**YOUR ASSIGNMENT**
Read through the entries below and return each line with the word "version".

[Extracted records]
##########

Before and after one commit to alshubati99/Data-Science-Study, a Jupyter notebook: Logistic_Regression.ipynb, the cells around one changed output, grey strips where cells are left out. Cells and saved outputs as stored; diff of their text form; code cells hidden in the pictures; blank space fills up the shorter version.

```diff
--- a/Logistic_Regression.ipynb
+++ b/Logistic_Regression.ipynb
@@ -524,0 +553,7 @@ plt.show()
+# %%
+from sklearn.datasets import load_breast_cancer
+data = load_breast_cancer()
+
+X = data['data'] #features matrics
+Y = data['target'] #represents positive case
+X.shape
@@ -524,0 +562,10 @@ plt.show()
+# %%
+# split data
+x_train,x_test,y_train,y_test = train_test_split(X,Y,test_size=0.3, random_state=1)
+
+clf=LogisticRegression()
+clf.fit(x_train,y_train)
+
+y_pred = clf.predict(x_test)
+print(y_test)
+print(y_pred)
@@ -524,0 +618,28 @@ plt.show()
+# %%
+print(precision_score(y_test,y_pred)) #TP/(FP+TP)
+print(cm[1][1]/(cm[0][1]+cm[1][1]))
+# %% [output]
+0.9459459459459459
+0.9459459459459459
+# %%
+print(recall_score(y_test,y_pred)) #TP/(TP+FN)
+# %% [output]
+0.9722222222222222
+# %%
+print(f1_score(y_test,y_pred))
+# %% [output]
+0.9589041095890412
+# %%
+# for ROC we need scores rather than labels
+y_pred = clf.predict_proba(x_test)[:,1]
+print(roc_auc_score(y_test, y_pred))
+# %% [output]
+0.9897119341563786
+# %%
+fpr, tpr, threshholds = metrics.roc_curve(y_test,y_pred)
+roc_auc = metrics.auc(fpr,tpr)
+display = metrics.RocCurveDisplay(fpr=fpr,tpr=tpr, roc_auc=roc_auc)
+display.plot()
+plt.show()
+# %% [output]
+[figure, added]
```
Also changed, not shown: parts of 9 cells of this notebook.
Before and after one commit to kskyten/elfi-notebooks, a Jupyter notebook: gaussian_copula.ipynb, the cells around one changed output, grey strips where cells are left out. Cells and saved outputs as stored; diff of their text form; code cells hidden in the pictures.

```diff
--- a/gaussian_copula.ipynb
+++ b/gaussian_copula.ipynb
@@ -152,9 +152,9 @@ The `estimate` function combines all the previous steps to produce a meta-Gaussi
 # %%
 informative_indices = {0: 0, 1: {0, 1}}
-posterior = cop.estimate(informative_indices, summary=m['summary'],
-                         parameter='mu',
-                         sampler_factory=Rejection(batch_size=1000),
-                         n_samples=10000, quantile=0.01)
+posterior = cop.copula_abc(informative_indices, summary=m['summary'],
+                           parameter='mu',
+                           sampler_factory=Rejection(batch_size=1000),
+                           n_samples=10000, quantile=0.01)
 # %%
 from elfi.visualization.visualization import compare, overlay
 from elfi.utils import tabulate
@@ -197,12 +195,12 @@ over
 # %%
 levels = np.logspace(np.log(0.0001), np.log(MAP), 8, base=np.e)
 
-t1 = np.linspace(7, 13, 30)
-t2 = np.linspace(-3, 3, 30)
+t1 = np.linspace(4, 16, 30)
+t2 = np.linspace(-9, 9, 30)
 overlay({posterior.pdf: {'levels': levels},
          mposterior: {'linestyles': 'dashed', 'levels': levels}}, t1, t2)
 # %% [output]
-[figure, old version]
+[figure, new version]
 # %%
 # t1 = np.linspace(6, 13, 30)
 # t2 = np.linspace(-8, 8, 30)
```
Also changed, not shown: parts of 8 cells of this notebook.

##########

**YOUR RESPONSE**
Before and after one commit to alshubati99/Data-Science-Study, a Jupyter notebook: Logistic_Regression.ipynb, the cells around one changed output, grey strips where cells are left out. Cells and saved outputs as stored; diff of their text form; code cells hidden in the pictures; blank space fills up the shorter version.
-[figure, old version]
+[figure, new version]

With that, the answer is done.